Chronic inflammation in tumor microenvironment plays an important role at different stages of tumor development. The specific mechanisms of the association and its role in providing a survival advantage to the tumor cells are not well understood. Mitochondria are emerging as a central platform for the assembly of signaling complexes regulating inflammatory pathways, including the activation of type-I IFN and NF-κB. These complexes in turn may affect metabolic functions of mitochondria and promote tumorigenesis. NLRX1, a mitochondrial NOD-like receptor protein, regulate inflammatory pathways, however its role in regulation of cross talk of cell death and metabolism and its implication in tumorigenesis is not well understood. Here we demonstrate that NLRX1 sensitizes cells to TNF-α induced cell death by activating Caspase-8. In the presence of TNF-α, NLRX1 and active subunits of Caspase-8 are preferentially localized to mitochondria and regulate the mitochondrial ROS generation. NLRX1 regulates mitochondrial Complex I and Complex III activities to maintain ATP levels in the presence of TNF-α. The expression of NLRX1 compromises clonogenicity, anchorage-independent growth, migration of cancer cells in vitro and suppresses tumorigenicity in vivo in nude mice. We conclude that NLRX1 acts as a potential tumor suppressor by regulating the TNF-α induced cell death and metabolism.

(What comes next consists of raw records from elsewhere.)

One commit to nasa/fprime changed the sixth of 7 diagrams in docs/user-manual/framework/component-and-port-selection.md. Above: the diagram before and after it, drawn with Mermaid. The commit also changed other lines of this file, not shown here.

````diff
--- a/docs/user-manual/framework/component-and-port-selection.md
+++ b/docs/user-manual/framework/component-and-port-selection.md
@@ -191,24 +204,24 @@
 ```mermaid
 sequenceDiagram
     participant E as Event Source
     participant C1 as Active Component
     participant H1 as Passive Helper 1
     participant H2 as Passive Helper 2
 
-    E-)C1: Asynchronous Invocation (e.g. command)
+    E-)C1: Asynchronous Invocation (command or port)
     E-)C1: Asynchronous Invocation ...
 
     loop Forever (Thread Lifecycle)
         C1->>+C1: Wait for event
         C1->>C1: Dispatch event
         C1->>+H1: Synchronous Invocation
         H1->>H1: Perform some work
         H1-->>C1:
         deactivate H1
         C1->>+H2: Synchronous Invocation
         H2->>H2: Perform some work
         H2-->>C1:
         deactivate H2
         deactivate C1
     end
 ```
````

7.5.4 The Mre11 Complex Suppresses Oncogene-Driven Breast Tumorigenesis and Metastasis

Gupta GPVanness KBarlas AManova-Todorova KOWen YHPetrini JH
Mol Cell. 2013 Nov 7;52(3):353-65

The DNA damage response (DDR) is activated by oncogenic stress, but the mechanisms by which this occurs, and the particular DDR functions that constitute barriers to tumorigenesis, remain unclear. We established a mouse model of sporadic onco-gene-driven breast tumorigenesis in a series of mutant mouse strains with specific DDR deficiencies to reveal a role for the Mre11 complex in the response to oncogene activation. We demonstrate that an Mre11-mediated DDR restrains mammary hyperplasia by effecting an oncogene-induced G2 arrest. Impairment of Mre11 complex functions promotes the progression of mammary hyperplasias into invasive and metastatic breast cancers, which are often associated with secondary inactivation of the Ink4a-Arf (CDKN2a) locus. These findings provide insight into the mechanism of DDR engagement by activated oncogenes and highlight genetic interactions between the DDR and Ink4a-Arf pathways in suppression of oncogene-driven tumorigenesis and metastasis.

The DNA damage response (DDR) network comprises DNA repair, DNA damage signaling, apoptosis, and cell-cycle checkpoint functions (Ciccia and Elledge, 2010). Two lines of evidence support the view that the DDR is a barrier to tumorigenesis. Mutations affecting components of the DDR are frequently associated with predisposition to cancer (Ciccia and Elledge, 2010). Also, indices of DDR activation are evident in preneoplastic lesions or in cultured cells harboring activated oncogenes (Bart-kova et al., 2005Gorgoulis et al., 2005). Despite supportive genetic data from in vitro and tumor inoculation studies (Bartkova et al., 2006;Di Micco et al., 2006), causal demonstration that the oncogene-induced DDR suppresses tumorigenesis within a tissue context remains limited (Gorrini et al., 2007Squatrito et al., 2010Takacova et al., 2012). In certain contexts, the role for ataxia telangiectasia mutated (ATM) in suppressing onco-gene-driven tumorigenesis was relatively minor, although these mouse models were limited by the fact that ATM−/− mice are prone to early spontaneous lymphomagenesis (Efeyan et al., 2009).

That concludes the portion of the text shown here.